-- Opening Marker --
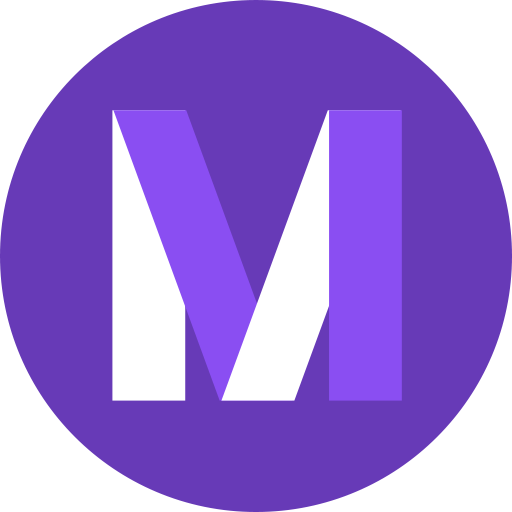
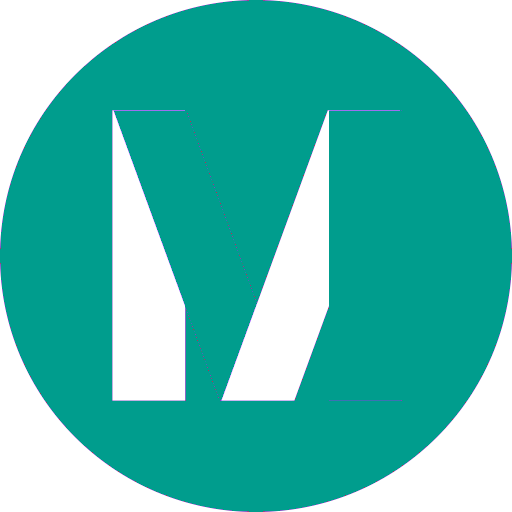
update：set app base theme and style

diff --git a/src/app/routes/sessions/login/login.component.html b/src/app/routes/sessions/login/login.component.html
@@ -6,10 +6,11 @@
       <!-- username -->
       <mat-form-field appearance="outline">
         <mat-label>{{ 'login.username' | translate }}</mat-label>
-        <input matInput placeholder="ng-matero" formControlName="username" required />
+        <input matInput placeholder="Username" formControlName="username" required />
+        <!-- 错误提示 -->
         <mat-error *ngIf="username?.invalid">
           <span *ngIf="username?.errors?.required">
-            {{ 'login.please_enter' | translate }} <strong>ng-matero</strong>
+            {{ 'login.please_enter' | translate }} <strong>Username</strong>
           </span>
           <span *ngIf="username?.errors?.remote">
             {{ username?.errors?.remote }}
@@ -21,14 +22,14 @@
         <mat-label>{{ 'login.password' | translate }}</mat-label>
         <input
           matInput
-          placeholder="ng-matero"
+          placeholder="Password"
           type="password"
           formControlName="password"
           required
         />
         <mat-error *ngIf="password?.invalid">
           <span *ngIf="password?.errors?.required">
-            {{ 'login.please_enter' | translate }}
+            {{ 'login.please_enter' | translate }} <strong>Password</strong>
           </span>
           <span *ngIf="password?.errors?.remote">
             {{ password?.errors?.remote }}
@@ -41,8 +42,7 @@
           >{{ 'login.remember_me' | translate }}
         </mat-checkbox>
       </div>
-      <span class="text-primary-500">12312323</span>
-      <!-- 确定按钮 -->
+    <!-- 确定按钮 -->
       <button
         class="w-full"
         mat-raised-button
@@ -57,7 +57,6 @@
       <div class="m-t-16">
         {{ 'login.have_no_account' | translate }}?
         <a routerLink="/auth/register" primary>{{ 'login.create_one' | translate }}</a>
-        <a routerLink="/auth/register" negative>{{ 'login.create_one' | translate }}</a>
       </div>
     </form>
   </mat-card>

diff --git a/src/styles/_themes.scss b/src/styles/_themes.scss
@@ -1,6 +1,6 @@
 @use '@angular/material' as mat;
 @use 'app-theme';
-@use '../app/theme/style//variables' as *;
+@use '../app/theme/style/variables' as *;
 
 // Define the palettes for your theme using the Material Design palettes available in palette.scss
 // (imported above). For each palette, you can optionally specify a default, lighter, and darker
@@ -9,9 +9,9 @@
 // Light style  浅色
 //
 // 定义一个调色板，参数：“默认”色调、“较浅”色调、“较深”色调和“文本”色调
-$primary: mat.define-palette($my-primary, 500);
-$accent: mat.define-palette($my-negative, 500);
-$warn: mat.define-palette(mat.$amber-palette);
+$primary: mat.define-palette($my-primary, 500); // 主色调
+$accent: mat.define-palette($my-primary, 500); // 主色调
+$warn: mat.define-palette($my-negative, 500); // 警告色调，消极色调
 $typography: mat.define-typography-config(
   $font-family: 'NotoSansSC',
   $headline: mat.define-typography-level(32px, 48px, 700),

diff --git a/src/app/theme/customizer/customizer.component.html b/src/app/theme/customizer/customizer.component.html
@@ -4,7 +4,7 @@
   cdkDrag
   (cdkDragStarted)="handleDragStart($event)"
 >
-  <button mat-fab (click)="openPanel($event)">
+  <button mat-fab (click)="openPanel($event)" color="primary">
     <mat-icon aria-label="Example icon-button with a settings icon">settings</mat-icon>
   </button>
 </div>
@@ -17,7 +17,7 @@
   </h2>
   <h3 class="f-w-400">Theme</h3>
   <div class="m-l-8">
-    <mat-radio-group [(ngModel)]="options.theme" (change)="sendOptions()">
+    <mat-radio-group [(ngModel)]="options.theme" (change)="sendOptions()" color="primary">
       <mat-radio-button class="m-r-8" [value]="'light'">Light</mat-radio-button>
       <mat-radio-button class="m-r-8" [value]="'dark'">Dark</mat-radio-button>
     </mat-radio-group>

diff --git a/src/app/theme/widgets/branding.component.ts b/src/app/theme/widgets/branding.component.ts
@@ -1,12 +1,18 @@
 import { Component } from '@angular/core';
+import { SettingsService } from '@core';
 
 @Component({
   selector: 'app-branding',
   template: `
-    <a class="matero-branding" href="/">
+    <div class="matero-branding">
       <img src="./assets/images/matero.png" class="matero-branding-logo-expanded" alt="logo" />
-      <span class="matero-branding-name">MATERO</span>
-    </a>
+      <span class="matero-branding-name fs-12">{{ title }}</span>
+    </div>
   `,
 })
-export class BrandingComponent {}
+export class BrandingComponent {
+  public title: string;
+  constructor(settingsService: SettingsService) {
+    this.title = settingsService.getAppName();
+  }
+}

diff --git a/src/app/core/authentication/login.service.ts b/src/app/core/authentication/login.service.ts
@@ -70,7 +70,7 @@ export class LoginService {
         type: 'link',
         icon: 'dashboard',
         badge: {
-          color: 'red-500',
+          color: 'negative-500',
           value: '5',
         },
       },
@@ -80,7 +80,7 @@ export class LoginService {
         type: 'sub',
         icon: 'lock',
         label: {
-          color: 'indigo-500',
+          color: 'primary-500',
           value: 'new',
         },
         children: [

diff --git a/src/app/theme/sidemenu/_sidemenu-theme.scss b/src/app/theme/sidemenu/_sidemenu-theme.scss
@@ -25,7 +25,7 @@
             if(
               $is-dark-theme,
               color.adjust(mat.get-color-from-palette($primary), $lightness: 25%),
-              mat.get-color-from-palette($accent)
+              mat.get-color-from-palette($primary)
             );
           background-color: if($is-dark-theme, rgba(mat.get-color-from-palette($primary), .15), transparent);
 

diff --git a/src/app/shared/components/page-header/page-header.component.ts b/src/app/shared/components/page-header/page-header.component.ts
@@ -6,7 +6,7 @@ import { BooleanInput, coerceBooleanProperty } from '@angular/cdk/coercion';
 @Component({
   selector: 'page-header',
   host: {
-    class: 'matero-page-header',
+    class: 'matero-page-header bg-primary-500',
   },
   templateUrl: './page-header.component.html',
   styleUrls: ['./page-header.component.scss'],

diff --git a/src/app/theme/sidemenu/sidemenu.component.html b/src/app/theme/sidemenu/sidemenu.component.html
@@ -97,7 +97,7 @@
     {{ item.label.value }}
   </span>
   <span fxFlex></span>
-  <span class="menu-badge bg-{{ item.badge.color }}" *ngIf="item.badge">
+  <span class="bg-{{ item.badge.color }} menu-badge" *ngIf="item.badge">
     {{ item.badge.value }}
   </span>
   <mat-icon class="menu-caret" *ngIf="item.type !== 'link'">

diff --git a/src/app/theme/admin-layout/admin-layout.component.html b/src/app/theme/admin-layout/admin-layout.component.html
@@ -10,7 +10,7 @@
   }"
   [dir]="options.dir!"
 >
-  <ng-progress></ng-progress>
+  <ng-progress color="#009d8d" [spinner]="false" [thick]="true"></ng-progress>
   <!-- Header"-->
   <app-header
     *ngIf="options.showHeader && options.headerPos === 'above'"

diff --git a/src/app/theme/topmenu/_topmenu-theme.scss b/src/app/theme/topmenu/_topmenu-theme.scss
@@ -20,6 +20,6 @@
   }
 
   .mat-menu-item.active {
-    color: mat.get-color-from-palette($accent);
+    color: mat.get-color-from-palette($primary);
   }
 }

diff --git a/src/app/shared/components/page-header/page-header.component.scss b/src/app/shared/components/page-header/page-header.component.scss
@@ -3,7 +3,6 @@
   margin: -16px -16px 16px;
   padding: 16px;
   color: #fff;
-  background-color: #3f51b5;
 
   .matero-breadcrumb {
     margin-top: 8px;

diff --git a/src/app/theme/style/_badge.scss b/src/app/theme/style/_badge.scss
@@ -9,6 +9,5 @@
   white-space: nowrap;
   text-align: center;
   vertical-align: baseline;
-  background-color: #757575;
   border-radius: 4px;
 }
-- Closing Marker --
* **Required work**:
Look through the data and gather every line with the string "value" in it.

* **Result of this exercise**:
       <mat-radio-button class="m-r-8" [value]="'light'">Light</mat-radio-button>
       <mat-radio-button class="m-r-8" [value]="'dark'">Dark</mat-radio-button>
           value: '5',
           value: 'new',
     {{ item.label.value }}
     {{ item.badge.value }}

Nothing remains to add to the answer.